Trinidadian Les Khan, who has over two decades of experience in large financial and risk management organizations, is the CIU chief executive officer.
“He has a wealth of experience having being associated with some of the most prestigious international financial institutions and he brings credibility in terms of the leadership of the program,” Harris pointed out. “…We can manage the application system seven days a week 24 hours and we are working with international partners to ensure greater transparency and leverage whatever support they can bring us. Periodically, we will revisit each applicant in the program to ensure their circumstances haven’t changed. If they are found to be undesirable, appropriate action will be taken to ensure they no longer hold a St. Kitts & Nevis passport.”
The citizenship program allows purchases of property worth US$400,000 to apply for a St. Kitts & Nevis passport. Holders are permitted visa-free travel to more than 90 countries. Foreign nationals can also buy citizenship with a US$250,000 donation to the country’s Sugar Industry Diversification Foundation.
Last month, St. Kitts & Nevis launched the Hurricane Relief Fund under which a family of four can be granted citizenship for US$150,000. This model is in place until the end of March 2018.
“This plan emerged after we suffered significant damage during Hurricane Irma in September,” said Harris. “Four schools, the fisheries complex and our police training school were badly hit resulting in millions of dollars’ worth of damages. While other countries were more badly affected than us, we thought it would be best to come up with something creative instead of depending on donations. We wanted to show we could help ourselves in a unique way using the Citizenship by Investment program…We have the platinum brand when it comes to this program. What we have in terms of experience, knowledge and quality of life in St. Kitts & Nevis cannot be duplicated anywhere else.”
The Park Hyatt Hotel which opens on November 17 and the first phase of Ramada Hotel to be launched next year are being built through the program.
As devastating natural phenomena continue to intensify globally, increasing infrastructure’s resilience to climate change impact has become a high priority in view of protecting the economy and its future growth.

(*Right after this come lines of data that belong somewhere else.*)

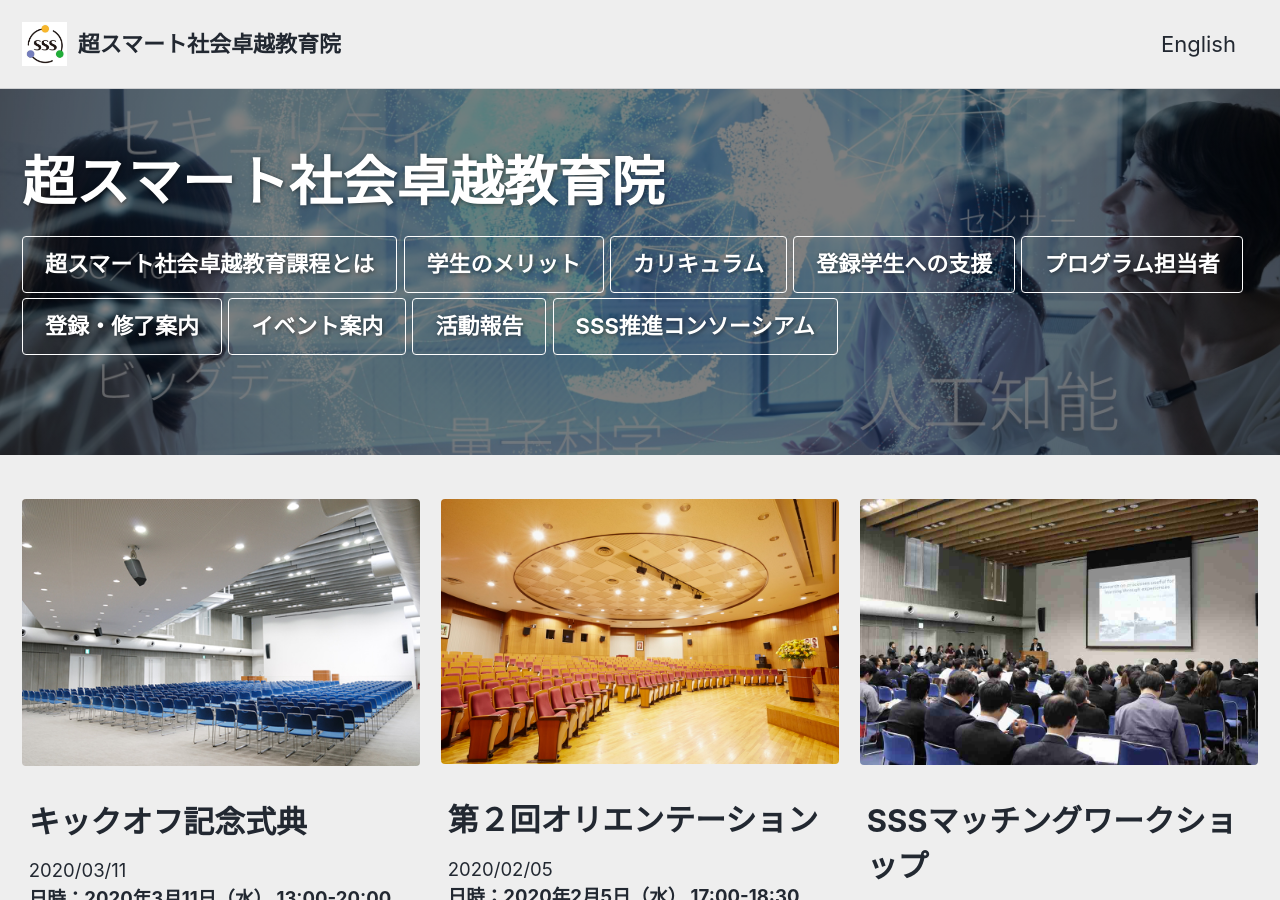
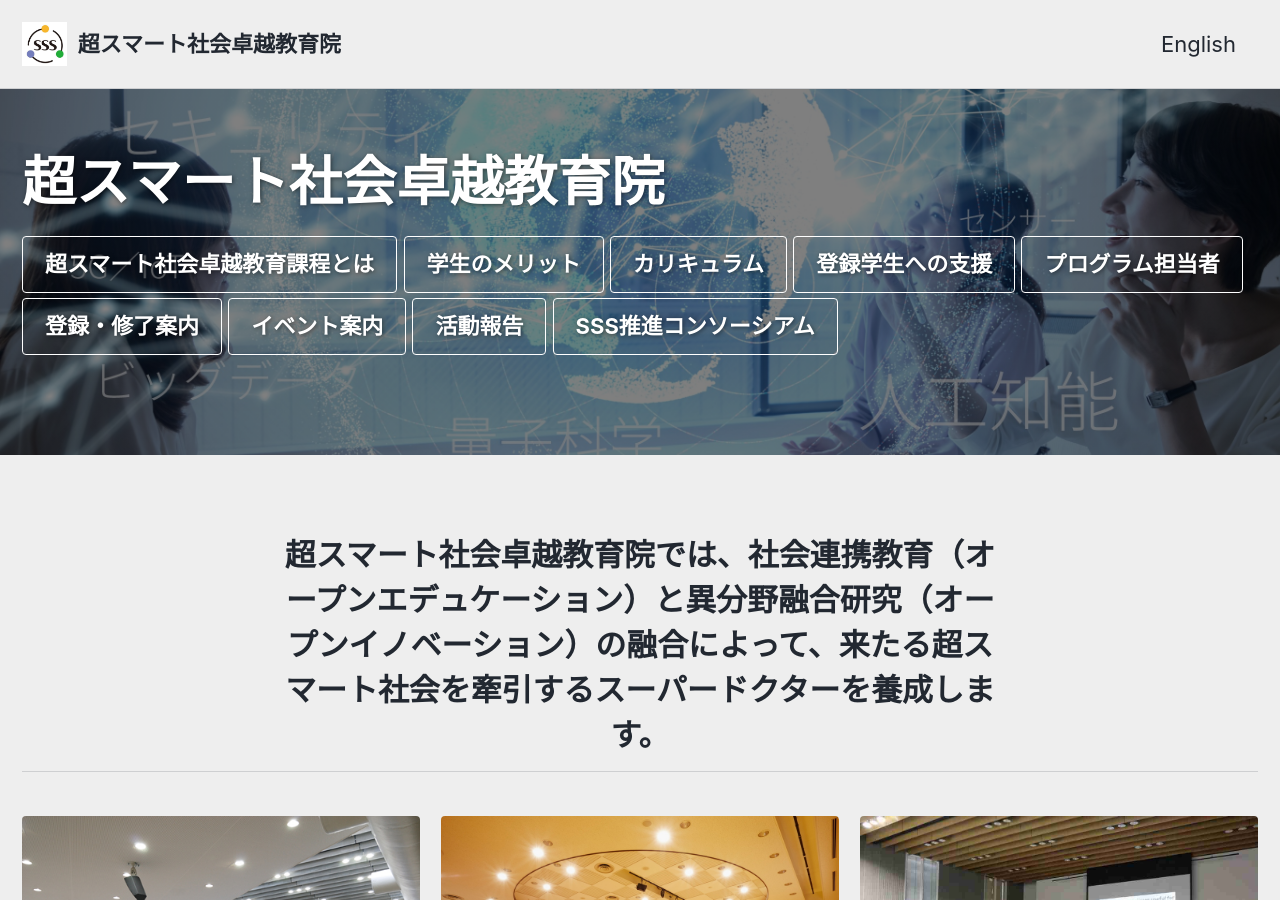
Before and after one commit to fl1d/w0ex.github.io, a Jekyll site: the page built from _pages/home.md, in a window 1280 px wide and 900 px high. Built offline with Jekyll 4.4.1, drawn with Linux system fonts in a browser that asks for light colours; cached includes are drawn as plain includes; nearby versions of some CDN libraries.

Commit message:
big intro sentence

```diff
--- a/_pages/home.md
+++ b/_pages/home.md
@@ -26,7 +26,6 @@
     url: "/activity-report/"
   - label: "SSS推進コンソーシアム"
     url: "https://www.sss.e.titech.ac.jp/"
-
 intro:
   - title: "超スマート社会卓越教育院では、社会連携教育（オープンエデュケーション）と異分野融合研究（オープンイノベーション）の融合によって、来たる超スマート社会を牽引するスーパードクターを養成します。"
 
@@ -56,6 +55,6 @@
     btn_class: "btn--primary"
 ---
 
-<!-- {% include feature_row id="intro" type="center" %} -->
+{% include feature_row id="intro" type="center" %}
 
 {% include feature_row %}
```
Also changed, not shown: 2 other files.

At the Toronto Global Forum, Harris was on a panel that looked at the main factors to consider in planning and discussed building climate-resilient infrastructure networks to protect against the severities of climate change, key measures that should be taken when implementing climate change policies and how can public and private stakeholders work together to manage associated risks and finance their implications.
While in Toronto last month, former Guyana President Bharrat Jagdeo said Caribbean governments are sleepwalking when it comes to addressing the impact of climate variability and formulating a response to managing and adapting to climate change.
Harris disagrees with Jagdeo.
“The former president is entitled to his views, but I would think he understands better than most the constraints of governments in advancing new agendas,” said Harris who is CARICOM’s lead spokesman on human resources, health and HIV matters. “Every new policy requires time for implementation. I believe we are doing what is needed to be done subsequent to us signing on to the Paris Accord. There have been several meetings to advance the agenda of the regional response to issues of climate change and the greening our economy.”
Before coming to Toronto for the forum, Harris met with Canada’s Citizenship & Immigration minister Ahmed Hussen and other government officials in Ottawa.